- **DATA SHOWN**:

+---+

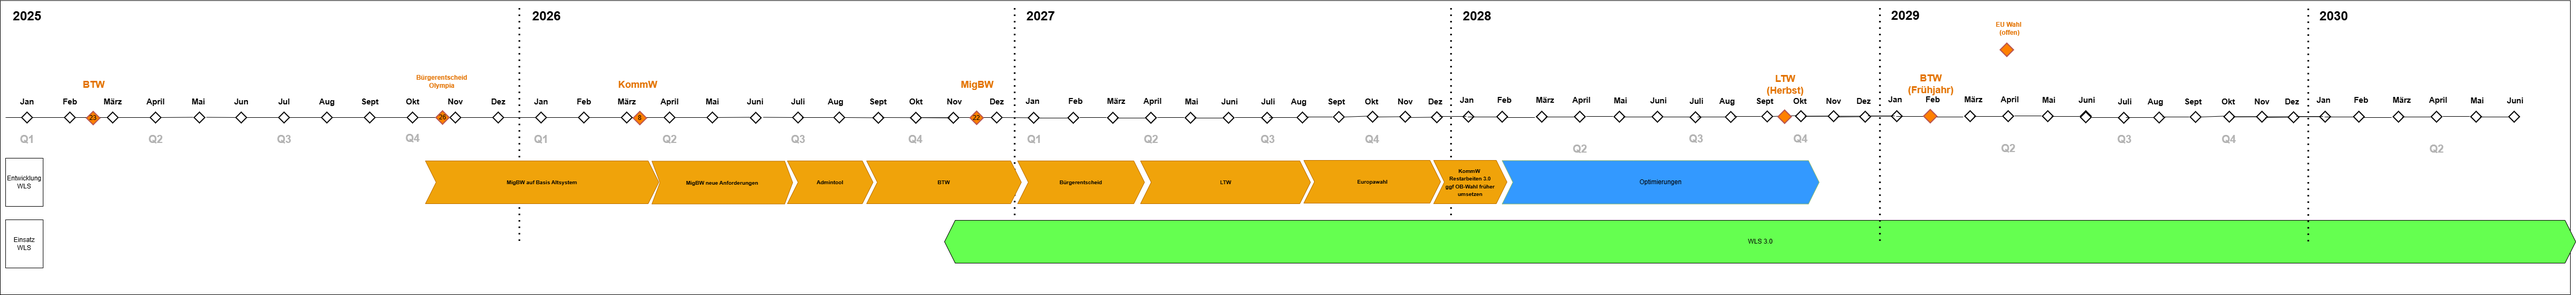
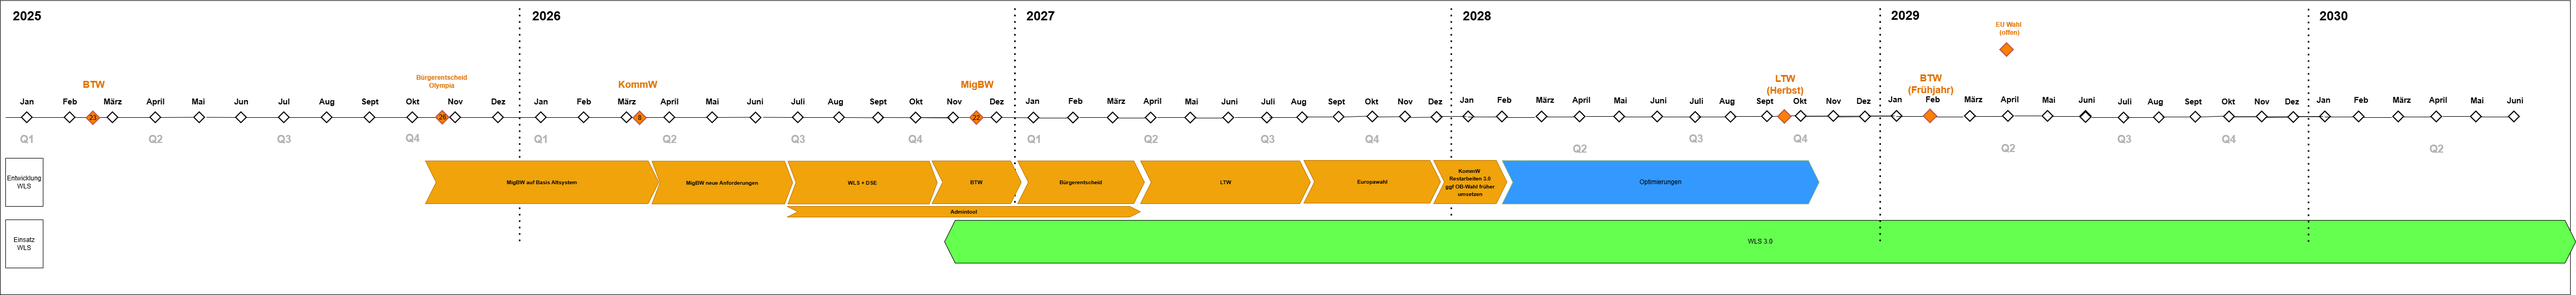
2601 beschreibung des zielprozesses DSE und Update Roadmap (#2884)
* begin doc for dse

* update roadmap with dse

---------

Changed region(s): [[0.2806, 0.6788, 0.4677, 0.7405], [0.3118, 0.5862, 0.343, 0.6479], [0.3118, 0.5245, 0.343, 0.5554]]

diff --git a/docs/.vitepress/theme/custom.css b/docs/.vitepress/theme/custom.css
@@ -3,6 +3,17 @@ We have large images that require more space. #1266 #1277*/
 :root {
   --vp-code-copy-copied-text-content: "In Zwischenablage kopiert!";
   --vp-layout-max-width: 100%;
+  --mermaid-new-process-steps-light-color: #edebeb;
+  --mermaid-new-process-steps-dark-color: #000000;
+}
+
+html.dark .newProcessStep > rect {
+  fill: var(--mermaid-new-process-steps-dark-color) !important;
+  stroke-width: 3 !important;
+}
+html .newProcessStep > rect {
+  fill: var(--mermaid-new-process-steps-light-color) !important;
+  stroke-width: 3 !important;
 }
 
 .VPDoc.has-aside .content-container {

diff --git a/docs/src/dse/index.md b/docs/src/dse/index.md
@@ -1,0 +1,59 @@
+# Digitale Stimmzettel Erfassung (DSE)
+
+Das bisherige Verfahren zur Erfassung von Ergebnissen mittels Stapelbildung soll verbessert werden.
+
+Mit den Stapeln waren diverse manuelle Arbeiten notwendig, die Zeit in Anspruch nehmen und potenzielle Fehlerquellen darstellen. Die
+digitale Erfassung der Stimmzettel verringert die Komplexität und die manuellen Schritte durch den Wahlvorstand. Die vorliegenden
+Stimmzettel werden im System erfasst. Das System berechnet aus den erfassten Daten das Ergebnis.
+
+Zur Migrationsbeiratswahl 2026 soll mit dem WLS eine erste Testversion der DSE ausprobiert werden.
+
+## Prozess
+
+```mermaid
+flowchart TD    
+    S1[Stimmabgabe ist beendet]
+    D2{UWB oder BWB?}
+    S2a[Stimmabgabevermerke und Wahlscheine zählen]
+    S2b[Wahlurne öffnen und Stimmzettel zählen]
+    S3[Stimmzettel vorbereiten]
+    S4[Stimmzettel erfassen]
+    S5[Stimmzettel ablegen]
+    S6[Beschlüsse zu Stimmzetteln fassen]
+    S7[Schnellmeldung ans Wahlamt übermitteln]
+    S8[Niederschrift erstellen, übermitteln und übergeben]
+    S9[Auszählung abschließen]
+
+    S1-->D2
+    D2-->|UWB| S2a
+    D2-->|BWB| S2b
+    S2a --> S3
+    S2b --> S3
+    S3 --> S4 --> S5 --> S6 --> S7 --> S8 --> S9
+
+    class S3,S4,S5,S6 newProcessStep;
+```
+
+Mit dem Schritt `Stimmzettel vorbereiten` beginnt der neue Prozess. Mit dem Schritt `Schnellmeldung ans Wahlamt übermitteln`
+ist man wieder im gewohnten Prozess.
+
+Die separate Übermittlung einer Schnellmeldung und Niederschrift hat wahlrechtliche Gründe.
+
+### Stimmzettel vorbereiten
+
+In diesem Schritt erfolgen vorbereitende Maßnahmen, um die Erfassung zu erleichtern. Der Stimmzettel wird z.B. vollständig
+entfaltet, und es werden Markierungen vorgenommen, die zeigen, wo man Stimmen findet.
+
+### Stimmzettel erfassen
+
+In diesem Schritt erfolgt die Erfassung der Stimmzettel im System. Stimmzettel, über die der gesamte Wahlvorstand einen
+Beschluss fassen muss, werden entsprechend markiert.
+
+### Stimmzettel ablegen
+
+Die erfassten Stimmzettel werden entsprechend der Regeln der Wahl für die Ablage vorbereitet. Stimmzettel, über die noch
+ein Beschluss zu fassen ist, landen so auf einem separaten Stapel.
+
+### Beschlüsse zu Stimmzetteln fassen
+
+Der Wahlvorstand fasst die Beschlüsse zu den zuvor markierten Stimmzetteln, und überträgt die Ergebnisse ins System.

diff --git a/docs/src/about/index.md b/docs/src/about/index.md
@@ -328,6 +328,8 @@ Stapel für die **Migrationsbeiratswahl**:
   | `B_C`         | Zweifelsfrei gültige Stimmen: verändert, mehrere Wahlvorschläge | Kandidat*innenstimmen     |
   | `D_Ungueltig` | Leere und ungekennzeichnete Stimmzettel                         |                           |
 
+Eine neue Auszählungsmethodik [ohne Stapel](../dse/) wird aktuell getestet.
+
 #### Nach der Auszählung
 
 📃 **UseCase: `Kontrolle, Übermittlung und Druck der Schnellmeldung`**

diff --git a/docs/src/index.md b/docs/src/index.md
@@ -9,4 +9,8 @@ hero:
   actions:
     - text: Getting started
       link: /technik/get_started
+    - text: Fachlicher Überblick
+      link: /about
+    - text: 🚧 Digitale Stimmzettel-Erfassung 🚧
+      link: /dse
 ---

+---+

Leave the images aside and retype each line of the listing above exactly.

- **EXERCISE RESULT**:
2601 beschreibung des zielprozesses DSE und Update Roadmap (#2884)
* begin doc for dse

* update roadmap with dse

---------

Changed region(s): [[0.2806, 0.6788, 0.4677, 0.7405], [0.3118, 0.5862, 0.343, 0.6479], [0.3118, 0.5245, 0.343, 0.5554]]

diff --git a/docs/.vitepress/theme/custom.css b/docs/.vitepress/theme/custom.css
@@ -3,6 +3,17 @@ We have large images that require more space. #1266 #1277*/
 :root {
   --vp-code-copy-copied-text-content: "In Zwischenablage kopiert!";
   --vp-layout-max-width: 100%;
+  --mermaid-new-process-steps-light-color: #edebeb;
+  --mermaid-new-process-steps-dark-color: #000000;
+}
+
+html.dark .newProcessStep > rect {
+  fill: var(--mermaid-new-process-steps-dark-color) !important;
+  stroke-width: 3 !important;
+}
+html .newProcessStep > rect {
+  fill: var(--mermaid-new-process-steps-light-color) !important;
+  stroke-width: 3 !important;
 }
 
 .VPDoc.has-aside .content-container {

diff --git a/docs/src/dse/index.md b/docs/src/dse/index.md
@@ -1,0 +1,59 @@
+# Digitale Stimmzettel Erfassung (DSE)
+
+Das bisherige Verfahren zur Erfassung von Ergebnissen mittels Stapelbildung soll verbessert werden.
+
+Mit den Stapeln waren diverse manuelle Arbeiten notwendig, die Zeit in Anspruch nehmen und potenzielle Fehlerquellen darstellen. Die
+digitale Erfassung der Stimmzettel verringert die Komplexität und die manuellen Schritte durch den Wahlvorstand. Die vorliegenden
+Stimmzettel werden im System erfasst. Das System berechnet aus den erfassten Daten das Ergebnis.
+
+Zur Migrationsbeiratswahl 2026 soll mit dem WLS eine erste Testversion der DSE ausprobiert werden.
+
+## Prozess
+
+```mermaid
+flowchart TD    
+    S1[Stimmabgabe ist beendet]
+    D2{UWB oder BWB?}
+    S2a[Stimmabgabevermerke und Wahlscheine zählen]
+    S2b[Wahlurne öffnen und Stimmzettel zählen]
+    S3[Stimmzettel vorbereiten]
+    S4[Stimmzettel erfassen]
+    S5[Stimmzettel ablegen]
+    S6[Beschlüsse zu Stimmzetteln fassen]
+    S7[Schnellmeldung ans Wahlamt übermitteln]
+    S8[Niederschrift erstellen, übermitteln und übergeben]
+    S9[Auszählung abschließen]
+
+    S1-->D2
+    D2-->|UWB| S2a
+    D2-->|BWB| S2b
+    S2a --> S3
+    S2b --> S3
+    S3 --> S4 --> S5 --> S6 --> S7 --> S8 --> S9
+
+    class S3,S4,S5,S6 newProcessStep;
+```
+
+Mit dem Schritt `Stimmzettel vorbereiten` beginnt der neue Prozess. Mit dem Schritt `Schnellmeldung ans Wahlamt übermitteln`
+ist man wieder im gewohnten Prozess.
+
+Die separate Übermittlung einer Schnellmeldung und Niederschrift hat wahlrechtliche Gründe.
+
+### Stimmzettel vorbereiten
+
+In diesem Schritt erfolgen vorbereitende Maßnahmen, um die Erfassung zu erleichtern. Der Stimmzettel wird z.B. vollständig
+entfaltet, und es werden Markierungen vorgenommen, die zeigen, wo man Stimmen findet.
+
+### Stimmzettel erfassen
+
+In diesem Schritt erfolgt die Erfassung der Stimmzettel im System. Stimmzettel, über die der gesamte Wahlvorstand einen
+Beschluss fassen muss, werden entsprechend markiert.
+
+### Stimmzettel ablegen
+
+Die erfassten Stimmzettel werden entsprechend der Regeln der Wahl für die Ablage vorbereitet. Stimmzettel, über die noch
+ein Beschluss zu fassen ist, landen so auf einem separaten Stapel.
+
+### Beschlüsse zu Stimmzetteln fassen
+
+Der Wahlvorstand fasst die Beschlüsse zu den zuvor markierten Stimmzetteln, und überträgt die Ergebnisse ins System.

diff --git a/docs/src/about/index.md b/docs/src/about/index.md
@@ -328,6 +328,8 @@ Stapel für die **Migrationsbeiratswahl**:
   | `B_C`         | Zweifelsfrei gültige Stimmen: verändert, mehrere Wahlvorschläge | Kandidat*innenstimmen     |
   | `D_Ungueltig` | Leere und ungekennzeichnete Stimmzettel                         |                           |
 
+Eine neue Auszählungsmethodik [ohne Stapel](../dse/) wird aktuell getestet.
+
 #### Nach der Auszählung
 
 📃 **UseCase: `Kontrolle, Übermittlung und Druck der Schnellmeldung`**

diff --git a/docs/src/index.md b/docs/src/index.md
@@ -9,4 +9,8 @@ hero:
   actions:
     - text: Getting started
       link: /technik/get_started
+    - text: Fachlicher Überblick
+      link: /about
+    - text: 🚧 Digitale Stimmzettel-Erfassung 🚧
+      link: /dse
 ---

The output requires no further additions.